• Exercise details: When the string "system" occurs in a line of the listing below, return that line.

#### Extracted data ####

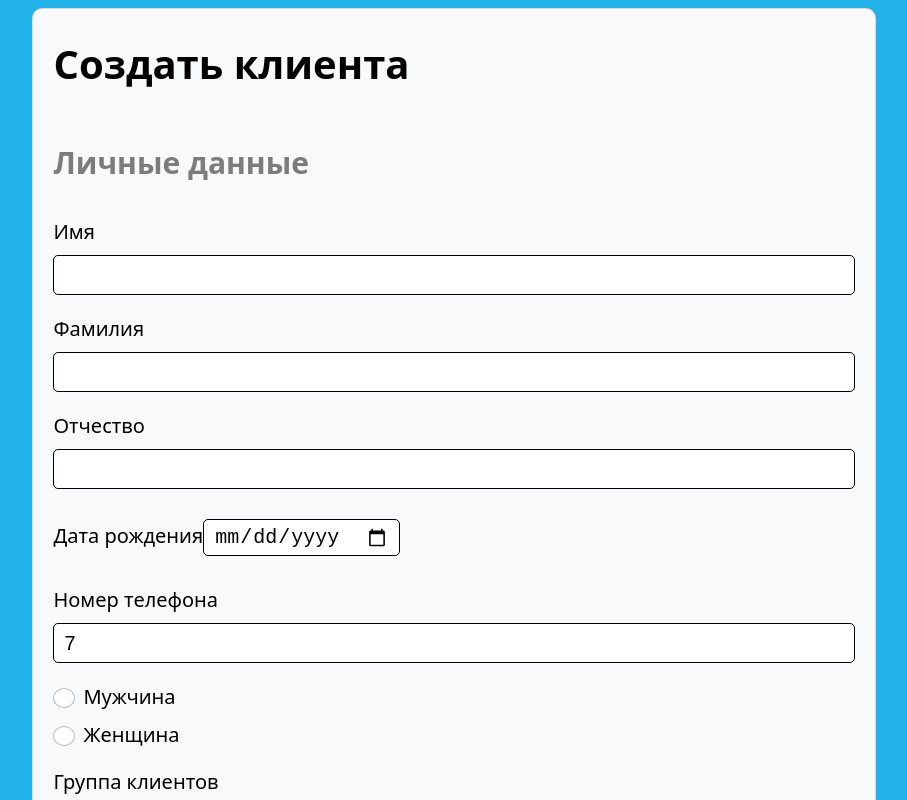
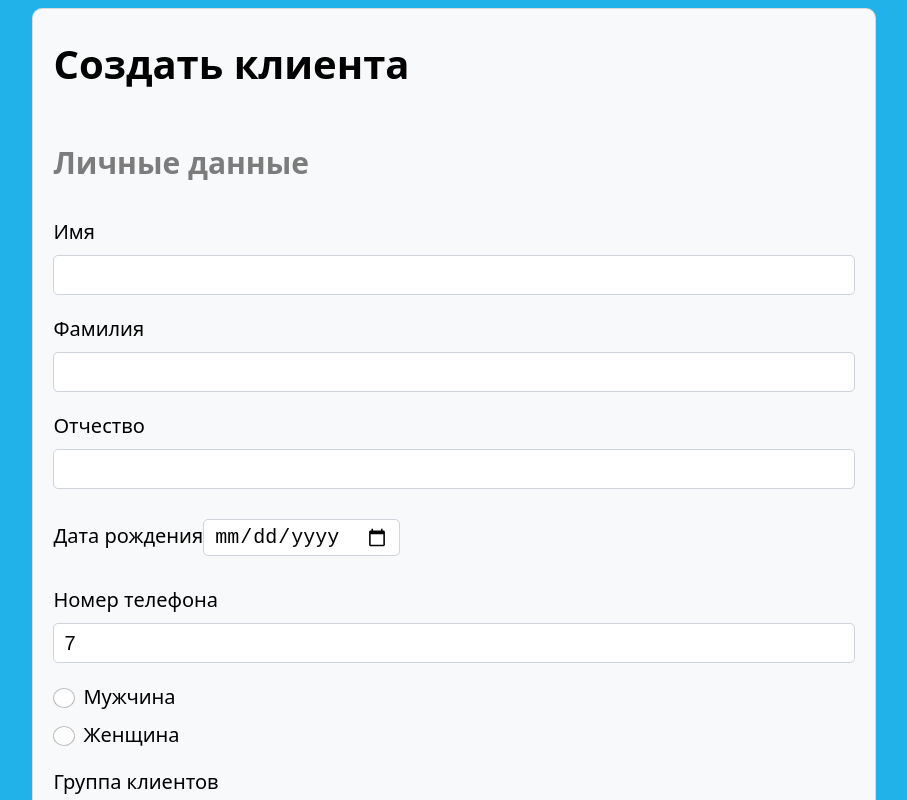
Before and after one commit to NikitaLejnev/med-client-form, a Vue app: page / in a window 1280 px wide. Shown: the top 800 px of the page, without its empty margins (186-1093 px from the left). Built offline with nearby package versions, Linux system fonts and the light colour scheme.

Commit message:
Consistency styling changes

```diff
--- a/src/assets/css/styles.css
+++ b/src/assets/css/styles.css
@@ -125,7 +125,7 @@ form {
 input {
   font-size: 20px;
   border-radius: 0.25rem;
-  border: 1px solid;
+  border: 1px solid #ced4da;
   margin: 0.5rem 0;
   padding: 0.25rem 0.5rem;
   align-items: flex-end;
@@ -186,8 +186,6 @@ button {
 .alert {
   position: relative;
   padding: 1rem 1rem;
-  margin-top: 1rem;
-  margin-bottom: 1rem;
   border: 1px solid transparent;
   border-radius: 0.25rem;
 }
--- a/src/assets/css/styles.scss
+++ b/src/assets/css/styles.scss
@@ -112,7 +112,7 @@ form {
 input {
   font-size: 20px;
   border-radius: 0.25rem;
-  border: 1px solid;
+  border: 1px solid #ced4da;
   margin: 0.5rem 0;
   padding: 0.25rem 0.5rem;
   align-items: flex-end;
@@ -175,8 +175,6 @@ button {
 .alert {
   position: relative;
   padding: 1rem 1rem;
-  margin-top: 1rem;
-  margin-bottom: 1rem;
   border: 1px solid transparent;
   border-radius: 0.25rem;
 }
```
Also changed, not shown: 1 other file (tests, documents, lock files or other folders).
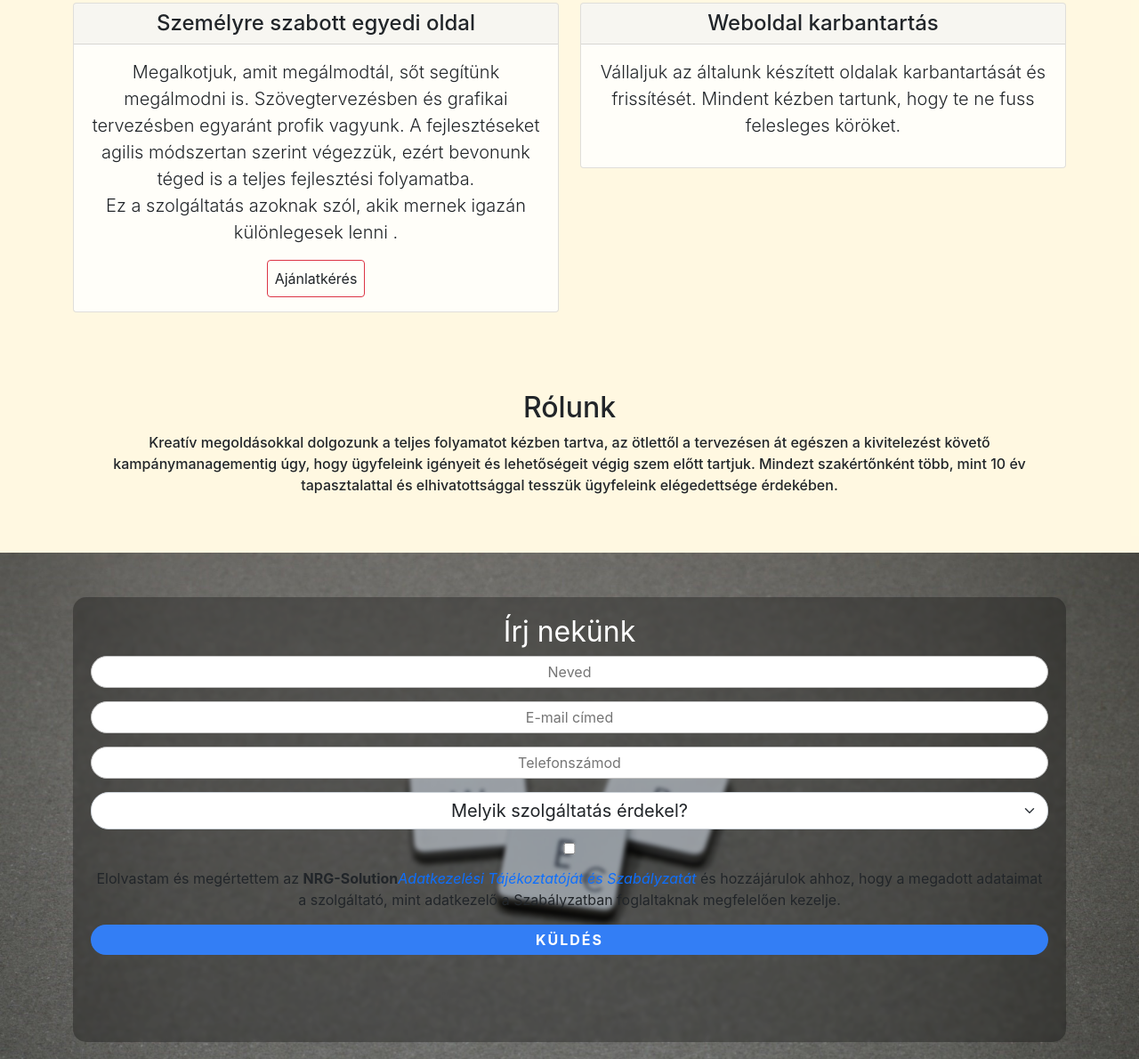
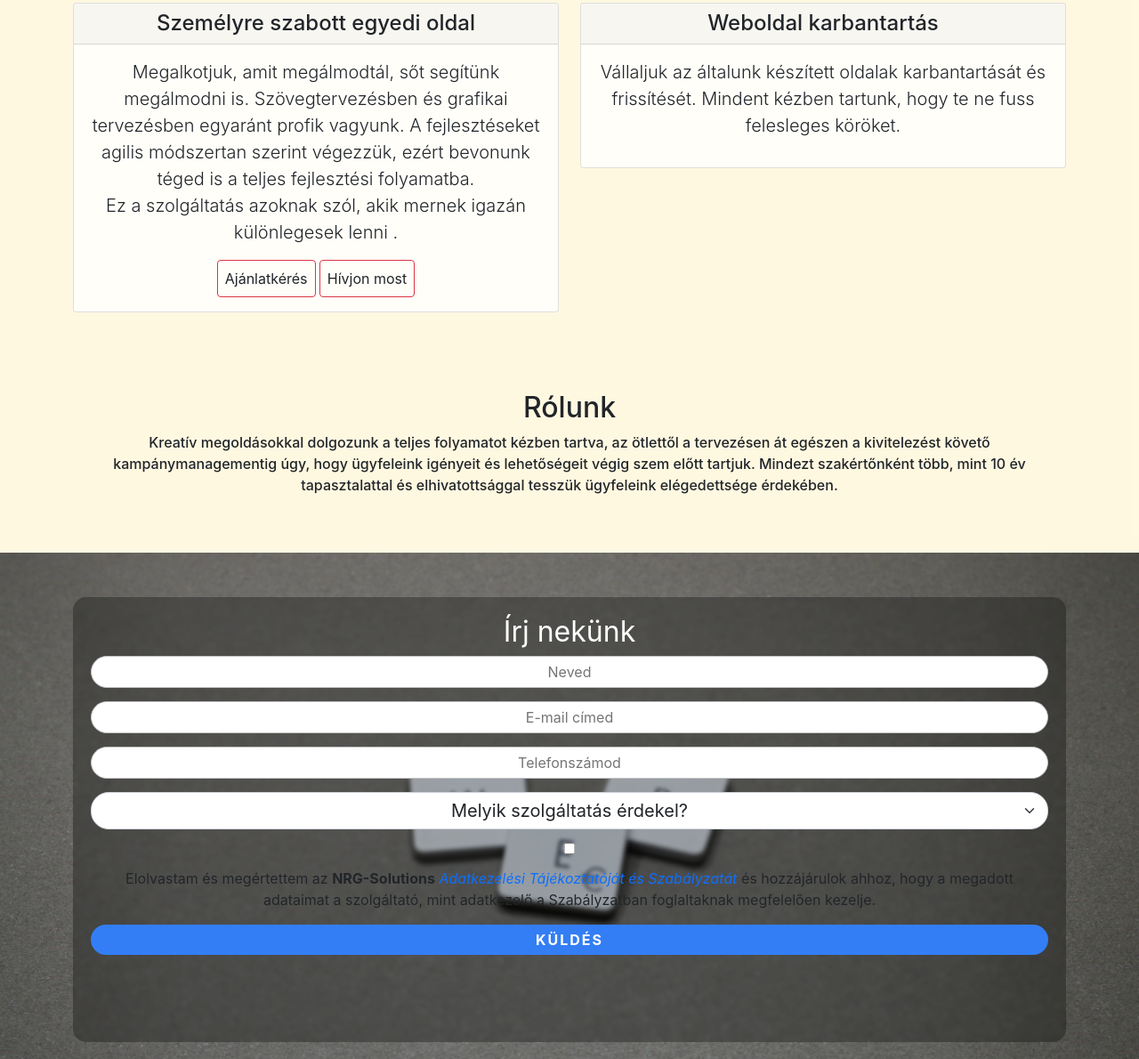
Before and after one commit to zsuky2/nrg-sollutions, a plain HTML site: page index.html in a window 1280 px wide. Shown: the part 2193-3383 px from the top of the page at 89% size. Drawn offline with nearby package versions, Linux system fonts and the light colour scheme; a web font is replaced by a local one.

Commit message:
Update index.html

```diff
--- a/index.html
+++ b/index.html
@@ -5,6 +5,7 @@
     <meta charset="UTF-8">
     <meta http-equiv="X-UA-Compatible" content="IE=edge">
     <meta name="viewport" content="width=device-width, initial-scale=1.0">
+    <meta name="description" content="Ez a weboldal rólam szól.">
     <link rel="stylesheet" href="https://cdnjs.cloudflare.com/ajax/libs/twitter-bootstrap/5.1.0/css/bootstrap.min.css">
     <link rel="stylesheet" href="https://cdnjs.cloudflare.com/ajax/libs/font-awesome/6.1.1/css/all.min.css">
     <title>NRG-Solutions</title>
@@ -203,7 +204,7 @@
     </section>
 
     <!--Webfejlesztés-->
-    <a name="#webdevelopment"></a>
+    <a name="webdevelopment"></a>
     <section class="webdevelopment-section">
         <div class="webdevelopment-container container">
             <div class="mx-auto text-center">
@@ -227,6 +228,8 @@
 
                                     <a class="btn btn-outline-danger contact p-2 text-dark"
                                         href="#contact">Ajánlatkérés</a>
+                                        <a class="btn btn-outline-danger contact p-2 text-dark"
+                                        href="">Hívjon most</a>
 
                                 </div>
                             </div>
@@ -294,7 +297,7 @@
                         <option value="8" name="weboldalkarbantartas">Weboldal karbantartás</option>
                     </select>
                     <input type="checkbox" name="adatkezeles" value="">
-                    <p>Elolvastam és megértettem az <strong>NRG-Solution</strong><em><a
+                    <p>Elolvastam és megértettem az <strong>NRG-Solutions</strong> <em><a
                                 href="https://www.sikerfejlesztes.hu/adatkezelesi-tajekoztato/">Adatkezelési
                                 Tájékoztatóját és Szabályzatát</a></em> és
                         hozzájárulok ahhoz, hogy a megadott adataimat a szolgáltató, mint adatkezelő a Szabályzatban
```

####

• Answer space:
Before and after one commit to NikitaLejnev/med-client-form, a Vue app: page / in a window 1280 px wide. Shown: the top 800 px of the page, without its empty margins (186-1093 px from the left). Built offline with nearby package versions, Linux system fonts and the light colour scheme.
Before and after one commit to zsuky2/nrg-sollutions, a plain HTML site: page index.html in a window 1280 px wide. Shown: the part 2193-3383 px from the top of the page at 89% size. Drawn offline with nearby package versions, Linux system fonts and the light colour scheme; a web font is replaced by a local one.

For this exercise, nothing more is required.